I am recently married with 3 children from a previous marriage. My situation revolves around my wife's view of how I should interact with my daughter. Now, first let me say that for a long time I did not see my daughter as a young woman. I was and am a weekend dad and always saw her as the little girl. So I never treated her as a young woman. And being very small for her age probably didn’t help. I didn’t see her with her friends to see that she is getting older. I just saw her when it was me and the kids at my place. She is now 13 yrs old.
My current wife brought this to my attention while we were dating and I realized right away she was right. My relationship with my daughter has become mature, but I have refused to stop calling my daughter "sweetie." I have called her this since she was a baby. This drives my wife insane. I do not see the harm in it, but my wife insist it is inappropriate. Her friends tell her that she is right. My friends tell me that it is nothing wrong with it. I am looking for neutral party’s perspective that will just be honest.
I will admit that I have a fear of my daughter, going into her formative years, not seeing me as a strong, present, masculine father figure in her life. I know that girls who do not have the secure, accepting and loving relationship with their father can sometimes fill that void with men…boys in her case. And these are the critical years she is moving into.
My wife does have, what I know to be, a legitimate complaint that I acknowledge fully. I am known to call my wife sweetie also. It is a term of endearment I use frequently with female loved ones in my life. Occasionally I use the term with nieces, my sister and mother-in-law My wife never has a problem with me calling them sweetie, just my daughter. My wife says this is “icky” and I agree with her.
I usually call my wife “Baby”. My wife was never married, was without children until me. She was 40 yrs old.
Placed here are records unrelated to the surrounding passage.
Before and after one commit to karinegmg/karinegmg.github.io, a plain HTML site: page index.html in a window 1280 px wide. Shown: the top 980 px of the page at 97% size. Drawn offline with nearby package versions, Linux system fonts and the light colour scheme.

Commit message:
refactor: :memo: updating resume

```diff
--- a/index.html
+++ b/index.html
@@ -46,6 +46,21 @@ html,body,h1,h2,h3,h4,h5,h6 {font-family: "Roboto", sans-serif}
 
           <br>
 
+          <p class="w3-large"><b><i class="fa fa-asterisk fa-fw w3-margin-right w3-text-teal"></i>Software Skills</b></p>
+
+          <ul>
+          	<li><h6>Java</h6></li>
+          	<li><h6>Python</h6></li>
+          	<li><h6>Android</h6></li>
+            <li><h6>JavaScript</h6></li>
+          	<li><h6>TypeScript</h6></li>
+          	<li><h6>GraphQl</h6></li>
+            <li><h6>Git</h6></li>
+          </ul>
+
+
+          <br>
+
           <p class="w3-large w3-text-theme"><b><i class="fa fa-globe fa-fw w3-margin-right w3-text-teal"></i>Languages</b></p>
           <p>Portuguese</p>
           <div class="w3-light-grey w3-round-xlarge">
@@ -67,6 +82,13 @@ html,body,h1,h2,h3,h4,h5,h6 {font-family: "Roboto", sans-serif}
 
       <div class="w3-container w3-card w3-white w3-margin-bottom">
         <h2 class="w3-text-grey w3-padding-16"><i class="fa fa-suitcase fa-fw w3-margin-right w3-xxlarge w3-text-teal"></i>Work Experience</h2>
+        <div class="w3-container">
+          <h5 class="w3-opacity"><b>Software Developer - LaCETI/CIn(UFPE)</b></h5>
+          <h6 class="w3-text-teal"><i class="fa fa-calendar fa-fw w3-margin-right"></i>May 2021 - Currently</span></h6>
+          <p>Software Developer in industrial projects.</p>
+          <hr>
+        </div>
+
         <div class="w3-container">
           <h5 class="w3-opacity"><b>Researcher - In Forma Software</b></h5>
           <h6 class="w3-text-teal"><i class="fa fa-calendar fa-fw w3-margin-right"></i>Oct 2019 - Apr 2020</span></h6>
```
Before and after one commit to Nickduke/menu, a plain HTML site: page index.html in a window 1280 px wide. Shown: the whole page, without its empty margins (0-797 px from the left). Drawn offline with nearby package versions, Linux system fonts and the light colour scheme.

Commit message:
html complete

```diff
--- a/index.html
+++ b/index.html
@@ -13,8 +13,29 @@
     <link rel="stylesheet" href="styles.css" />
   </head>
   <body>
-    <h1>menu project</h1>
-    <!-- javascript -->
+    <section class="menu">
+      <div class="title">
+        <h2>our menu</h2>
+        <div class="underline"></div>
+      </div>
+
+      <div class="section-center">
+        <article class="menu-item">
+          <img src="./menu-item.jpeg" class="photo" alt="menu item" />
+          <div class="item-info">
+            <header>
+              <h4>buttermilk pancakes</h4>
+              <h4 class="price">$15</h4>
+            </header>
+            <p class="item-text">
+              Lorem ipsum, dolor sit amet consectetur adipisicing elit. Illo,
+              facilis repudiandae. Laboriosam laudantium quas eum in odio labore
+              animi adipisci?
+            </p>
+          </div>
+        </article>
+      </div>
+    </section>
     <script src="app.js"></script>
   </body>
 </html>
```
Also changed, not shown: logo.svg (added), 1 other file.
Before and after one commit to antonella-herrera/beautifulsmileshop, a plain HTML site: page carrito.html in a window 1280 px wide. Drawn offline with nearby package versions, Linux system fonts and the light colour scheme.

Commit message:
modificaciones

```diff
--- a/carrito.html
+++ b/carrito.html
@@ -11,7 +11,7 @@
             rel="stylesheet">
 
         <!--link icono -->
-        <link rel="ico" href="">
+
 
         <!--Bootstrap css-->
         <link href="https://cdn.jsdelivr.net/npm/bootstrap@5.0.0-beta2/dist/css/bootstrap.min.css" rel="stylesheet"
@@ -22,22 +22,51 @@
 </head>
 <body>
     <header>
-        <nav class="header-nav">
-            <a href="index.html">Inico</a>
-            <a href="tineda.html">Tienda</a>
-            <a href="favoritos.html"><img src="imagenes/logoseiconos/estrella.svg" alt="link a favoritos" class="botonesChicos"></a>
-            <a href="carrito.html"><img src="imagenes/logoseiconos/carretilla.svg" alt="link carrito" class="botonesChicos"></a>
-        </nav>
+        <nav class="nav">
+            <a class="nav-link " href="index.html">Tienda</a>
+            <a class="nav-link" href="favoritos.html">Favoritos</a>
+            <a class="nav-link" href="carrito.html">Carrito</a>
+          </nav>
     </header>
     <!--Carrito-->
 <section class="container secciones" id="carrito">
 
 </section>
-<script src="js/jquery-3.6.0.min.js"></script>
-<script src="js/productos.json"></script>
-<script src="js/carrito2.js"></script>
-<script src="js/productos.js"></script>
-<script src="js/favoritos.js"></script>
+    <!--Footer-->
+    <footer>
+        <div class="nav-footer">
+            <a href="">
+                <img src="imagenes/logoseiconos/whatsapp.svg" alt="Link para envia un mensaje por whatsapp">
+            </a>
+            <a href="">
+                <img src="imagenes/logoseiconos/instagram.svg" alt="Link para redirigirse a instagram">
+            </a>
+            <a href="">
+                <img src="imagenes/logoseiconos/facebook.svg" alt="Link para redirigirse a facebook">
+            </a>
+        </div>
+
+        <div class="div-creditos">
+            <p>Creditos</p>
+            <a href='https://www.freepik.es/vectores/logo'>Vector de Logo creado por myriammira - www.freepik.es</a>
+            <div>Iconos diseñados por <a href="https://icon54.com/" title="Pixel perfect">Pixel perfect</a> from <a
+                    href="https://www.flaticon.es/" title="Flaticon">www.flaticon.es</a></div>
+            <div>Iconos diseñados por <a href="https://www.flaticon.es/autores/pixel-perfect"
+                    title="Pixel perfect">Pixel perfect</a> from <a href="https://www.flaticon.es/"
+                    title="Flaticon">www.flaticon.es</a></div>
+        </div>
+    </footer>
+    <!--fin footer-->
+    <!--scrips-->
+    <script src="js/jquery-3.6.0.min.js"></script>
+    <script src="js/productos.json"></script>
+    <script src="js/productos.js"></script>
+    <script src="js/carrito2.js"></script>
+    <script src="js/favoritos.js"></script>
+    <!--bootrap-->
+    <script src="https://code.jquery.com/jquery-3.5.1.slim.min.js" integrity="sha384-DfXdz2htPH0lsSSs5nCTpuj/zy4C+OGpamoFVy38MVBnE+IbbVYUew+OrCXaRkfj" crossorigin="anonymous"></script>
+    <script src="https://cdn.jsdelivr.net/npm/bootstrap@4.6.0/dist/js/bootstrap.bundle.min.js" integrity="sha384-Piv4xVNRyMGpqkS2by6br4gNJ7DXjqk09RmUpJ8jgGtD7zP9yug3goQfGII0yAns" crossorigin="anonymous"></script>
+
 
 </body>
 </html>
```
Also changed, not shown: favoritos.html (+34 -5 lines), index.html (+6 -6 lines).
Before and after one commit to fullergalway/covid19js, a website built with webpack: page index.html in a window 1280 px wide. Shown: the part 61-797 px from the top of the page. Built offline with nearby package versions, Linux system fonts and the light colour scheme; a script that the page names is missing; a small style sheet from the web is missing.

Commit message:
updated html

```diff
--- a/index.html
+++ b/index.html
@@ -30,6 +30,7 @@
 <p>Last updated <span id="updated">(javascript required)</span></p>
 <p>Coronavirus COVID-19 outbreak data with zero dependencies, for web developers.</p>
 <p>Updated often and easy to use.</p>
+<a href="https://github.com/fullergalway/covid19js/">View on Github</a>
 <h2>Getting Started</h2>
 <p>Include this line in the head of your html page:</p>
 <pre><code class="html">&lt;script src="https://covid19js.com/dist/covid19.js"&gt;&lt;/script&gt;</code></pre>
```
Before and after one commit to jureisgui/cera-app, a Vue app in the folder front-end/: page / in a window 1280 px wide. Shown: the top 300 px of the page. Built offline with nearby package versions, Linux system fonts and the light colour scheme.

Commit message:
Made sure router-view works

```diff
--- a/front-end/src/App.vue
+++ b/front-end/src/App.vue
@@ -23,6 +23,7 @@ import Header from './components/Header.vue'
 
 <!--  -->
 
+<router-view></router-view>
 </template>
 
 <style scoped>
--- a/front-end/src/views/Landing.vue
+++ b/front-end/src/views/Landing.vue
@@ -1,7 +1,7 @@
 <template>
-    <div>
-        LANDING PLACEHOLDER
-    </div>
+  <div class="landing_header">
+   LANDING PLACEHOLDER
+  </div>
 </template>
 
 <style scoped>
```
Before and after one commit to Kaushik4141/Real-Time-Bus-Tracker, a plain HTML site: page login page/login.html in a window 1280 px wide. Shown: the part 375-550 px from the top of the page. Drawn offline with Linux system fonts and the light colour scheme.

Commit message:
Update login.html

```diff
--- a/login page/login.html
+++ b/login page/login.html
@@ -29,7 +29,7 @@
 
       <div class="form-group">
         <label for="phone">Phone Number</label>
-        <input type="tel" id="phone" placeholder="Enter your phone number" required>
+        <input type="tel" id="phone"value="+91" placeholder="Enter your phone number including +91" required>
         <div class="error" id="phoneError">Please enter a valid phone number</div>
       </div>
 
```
She has always been with guys that had no children or ex-wives. So this is new to her. She is not used to sharing and there is an obvious focus on sharing me with my daughter versus the two boys. We also want a child of our own. But I am afraid that could help or hurt the current relationship between my wife and children. Both extremes are possible. But that’s another question for another day.
So, please be brutally honest with me. Am I wrong for using the term "sweetie" with my daughter? Am I stunting her growth by using this term? I only want the best for my daughter, and more importantly this is weighing heavily on my marriage to the point of the possible collapse of my marriage. I love my wife very much and if I am indeed wrong, I just need someone to set me straight.
Please help me be a better husband and good father.
THE ANSWER TO THIS QUESTION WILL NOT BE DISPLAYED UNTIL YOU HAVE INDICATED YOUR AGREEMENT WITH THE DISCLAIMER PRINTED JUST BELOW. CLICK THE 'I AGREE' BUTTON TO AGREE TO THESE TERMS AND SEE THE RESPONSE.
- Dr. Schwartz responds to questions about psychotherapy and mental health problems, from the perspective of his training in clinical psychology.
- Dr. Schwartz intends his responses to provide general educational information to the readership of this website; answers should not be understood to be specific advice intended for any particular individual(s).
- Questions submitted to this column are not guaranteed to receive responses.
- No correspondence takes place.
- No ongoing relationship of any sort (including but not limited to any form of professional relationship) is implied or offered by Dr. Schwartz to people submitting questions.
- Dr. Schwartz, Mental Help Net and CenterSite, LLC make no warranties, express or implied, about the information presented in this column. Dr. Schwartz and Mental Help Net disclaim any and all merchantability or warranty of fitness for a particular purpose or liability in connection with the use or misuse of this service.
- Always consult with your psychotherapist, physician, or psychiatrist first before changing any aspect of your treatment regimen. Do not stop your medication or change the dose of your medication without first consulting with your physician.